== Records provided

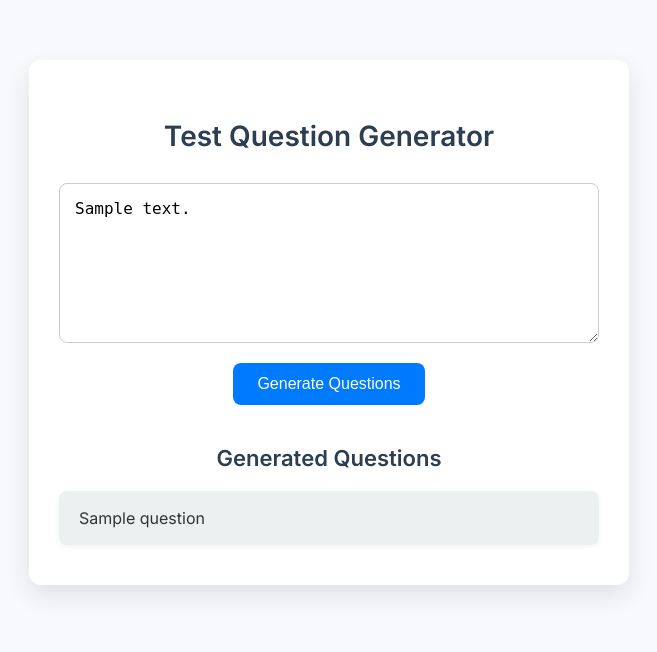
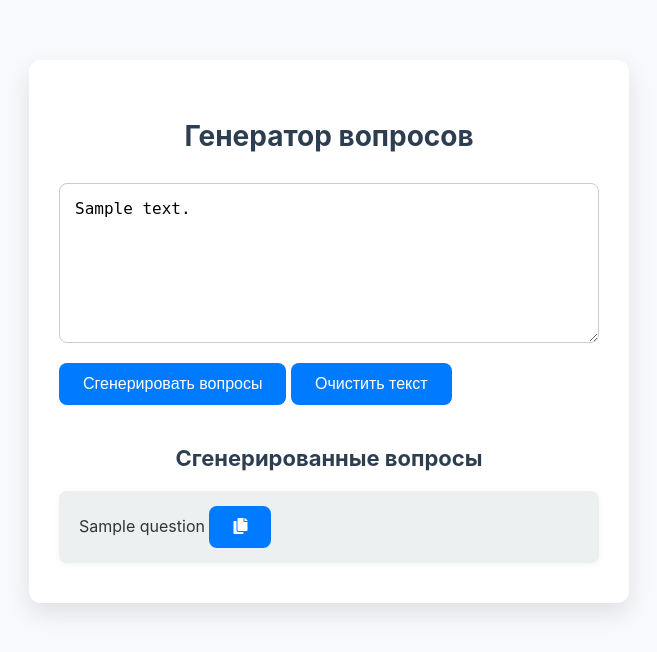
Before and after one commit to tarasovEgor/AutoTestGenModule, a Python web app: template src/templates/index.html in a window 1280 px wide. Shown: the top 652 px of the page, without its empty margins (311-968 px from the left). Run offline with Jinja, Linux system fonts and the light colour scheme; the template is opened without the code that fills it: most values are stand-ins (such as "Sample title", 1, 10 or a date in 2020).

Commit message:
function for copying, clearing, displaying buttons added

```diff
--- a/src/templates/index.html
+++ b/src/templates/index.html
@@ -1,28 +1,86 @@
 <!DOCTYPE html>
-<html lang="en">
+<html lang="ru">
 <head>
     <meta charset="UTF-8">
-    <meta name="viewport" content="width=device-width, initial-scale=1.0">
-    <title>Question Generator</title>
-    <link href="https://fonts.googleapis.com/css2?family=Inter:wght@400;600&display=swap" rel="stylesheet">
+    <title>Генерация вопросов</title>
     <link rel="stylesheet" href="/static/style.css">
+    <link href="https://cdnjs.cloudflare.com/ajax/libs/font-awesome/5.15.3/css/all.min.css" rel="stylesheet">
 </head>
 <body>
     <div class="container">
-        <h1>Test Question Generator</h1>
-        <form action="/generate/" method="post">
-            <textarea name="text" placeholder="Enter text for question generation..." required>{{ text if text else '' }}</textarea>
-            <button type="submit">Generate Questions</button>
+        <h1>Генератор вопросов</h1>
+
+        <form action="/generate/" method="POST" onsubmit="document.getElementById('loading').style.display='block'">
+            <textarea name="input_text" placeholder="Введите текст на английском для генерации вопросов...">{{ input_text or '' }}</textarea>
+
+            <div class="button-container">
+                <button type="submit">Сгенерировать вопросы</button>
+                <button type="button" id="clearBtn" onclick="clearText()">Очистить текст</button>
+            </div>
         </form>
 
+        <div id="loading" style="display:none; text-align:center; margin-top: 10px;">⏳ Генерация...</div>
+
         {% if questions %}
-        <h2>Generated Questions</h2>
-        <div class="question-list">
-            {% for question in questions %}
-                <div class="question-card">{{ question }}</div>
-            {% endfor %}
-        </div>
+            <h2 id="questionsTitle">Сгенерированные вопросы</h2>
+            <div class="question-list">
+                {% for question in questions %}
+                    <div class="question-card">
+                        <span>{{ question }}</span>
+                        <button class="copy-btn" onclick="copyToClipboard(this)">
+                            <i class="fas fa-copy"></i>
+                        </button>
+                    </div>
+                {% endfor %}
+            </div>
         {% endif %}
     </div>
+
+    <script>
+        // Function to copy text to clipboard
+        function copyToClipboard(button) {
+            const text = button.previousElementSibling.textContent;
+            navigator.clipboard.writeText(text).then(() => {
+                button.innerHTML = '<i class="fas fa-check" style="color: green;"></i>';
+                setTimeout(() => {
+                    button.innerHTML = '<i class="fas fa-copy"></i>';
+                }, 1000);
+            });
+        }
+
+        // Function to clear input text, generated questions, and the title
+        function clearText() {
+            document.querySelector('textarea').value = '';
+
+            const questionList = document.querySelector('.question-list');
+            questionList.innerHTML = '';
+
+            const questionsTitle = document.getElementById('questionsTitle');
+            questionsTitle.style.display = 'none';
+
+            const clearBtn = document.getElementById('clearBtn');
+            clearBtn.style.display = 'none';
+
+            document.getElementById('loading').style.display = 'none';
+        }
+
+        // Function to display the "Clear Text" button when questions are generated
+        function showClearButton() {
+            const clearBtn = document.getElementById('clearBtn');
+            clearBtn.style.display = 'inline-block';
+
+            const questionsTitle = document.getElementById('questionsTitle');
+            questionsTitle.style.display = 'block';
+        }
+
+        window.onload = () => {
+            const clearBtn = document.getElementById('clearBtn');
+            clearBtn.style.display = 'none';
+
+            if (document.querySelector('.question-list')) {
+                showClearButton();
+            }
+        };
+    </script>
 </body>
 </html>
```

====
== Records provided

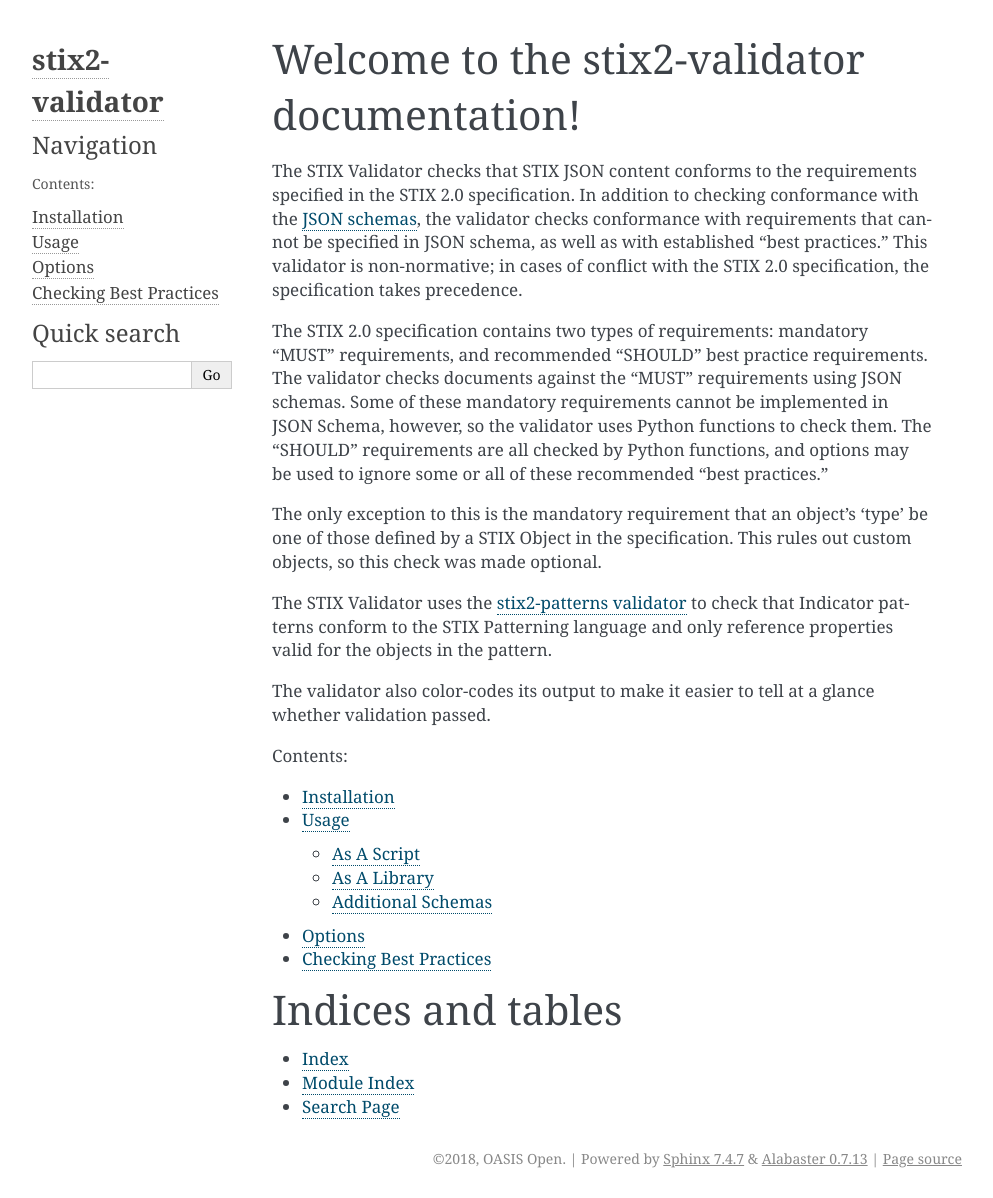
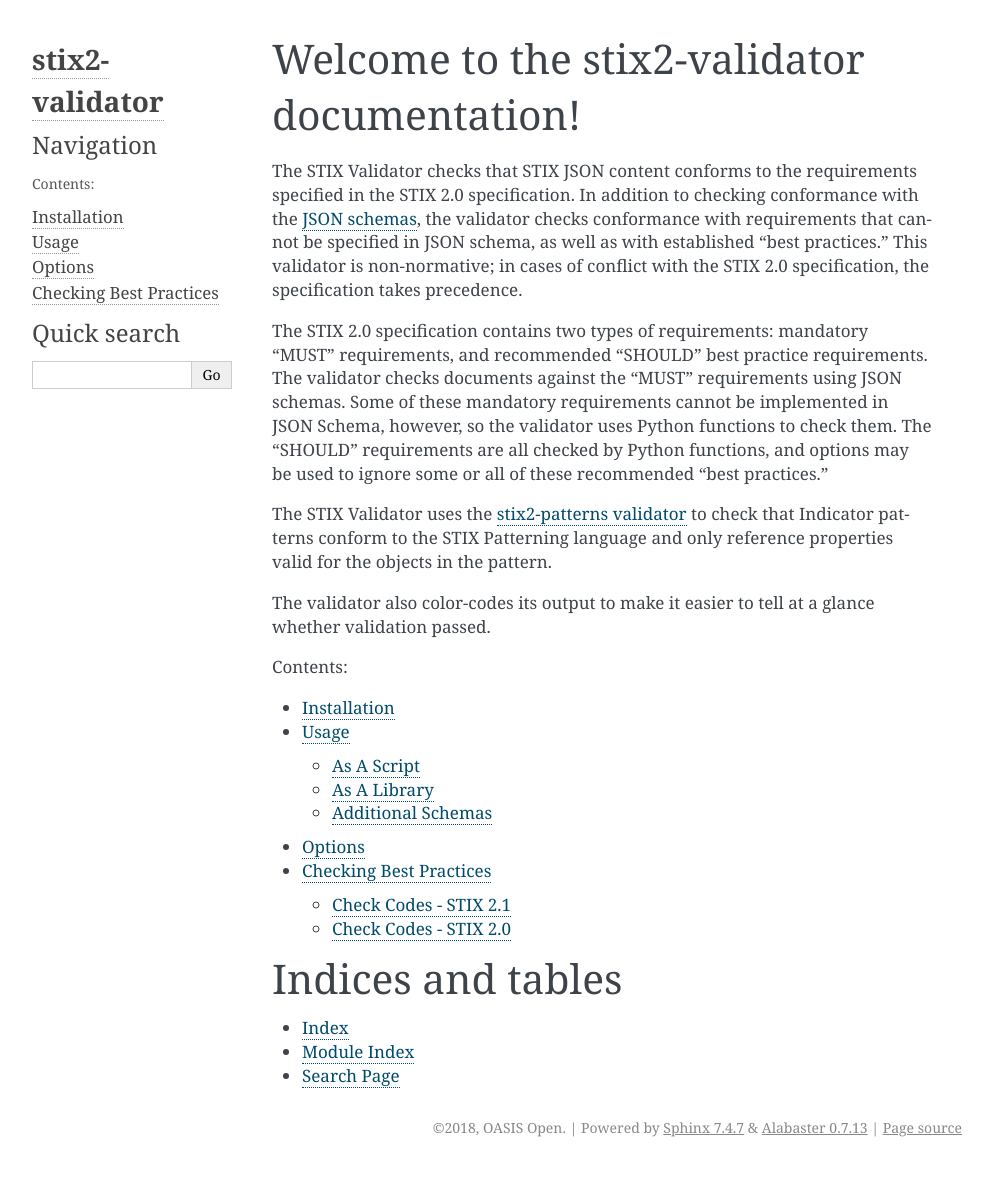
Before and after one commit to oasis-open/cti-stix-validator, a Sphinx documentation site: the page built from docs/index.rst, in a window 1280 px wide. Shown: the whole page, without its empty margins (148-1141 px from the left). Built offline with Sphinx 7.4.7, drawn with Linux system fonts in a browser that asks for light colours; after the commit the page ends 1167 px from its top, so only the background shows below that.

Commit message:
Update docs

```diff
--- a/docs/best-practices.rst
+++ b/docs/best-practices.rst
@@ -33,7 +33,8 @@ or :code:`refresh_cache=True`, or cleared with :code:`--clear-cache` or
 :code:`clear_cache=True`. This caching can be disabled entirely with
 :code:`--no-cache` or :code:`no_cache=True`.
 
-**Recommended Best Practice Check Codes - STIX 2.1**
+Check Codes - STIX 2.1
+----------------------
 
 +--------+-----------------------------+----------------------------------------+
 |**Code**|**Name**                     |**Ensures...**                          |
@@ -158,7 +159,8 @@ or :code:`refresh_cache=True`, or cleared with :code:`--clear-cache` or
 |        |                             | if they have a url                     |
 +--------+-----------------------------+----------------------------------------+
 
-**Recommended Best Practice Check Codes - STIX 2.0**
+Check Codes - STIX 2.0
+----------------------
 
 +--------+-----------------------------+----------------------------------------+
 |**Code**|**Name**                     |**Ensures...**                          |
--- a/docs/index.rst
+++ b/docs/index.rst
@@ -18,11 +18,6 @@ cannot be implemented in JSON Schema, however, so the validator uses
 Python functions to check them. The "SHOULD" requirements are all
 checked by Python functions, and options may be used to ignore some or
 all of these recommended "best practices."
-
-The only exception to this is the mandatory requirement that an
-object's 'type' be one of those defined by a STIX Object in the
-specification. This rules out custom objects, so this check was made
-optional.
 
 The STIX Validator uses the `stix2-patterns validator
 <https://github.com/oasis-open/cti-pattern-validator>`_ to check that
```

====

> _Task item_:
Count the lines in the records that include the word "True". Report the total alone.

> _Result of this task_:
4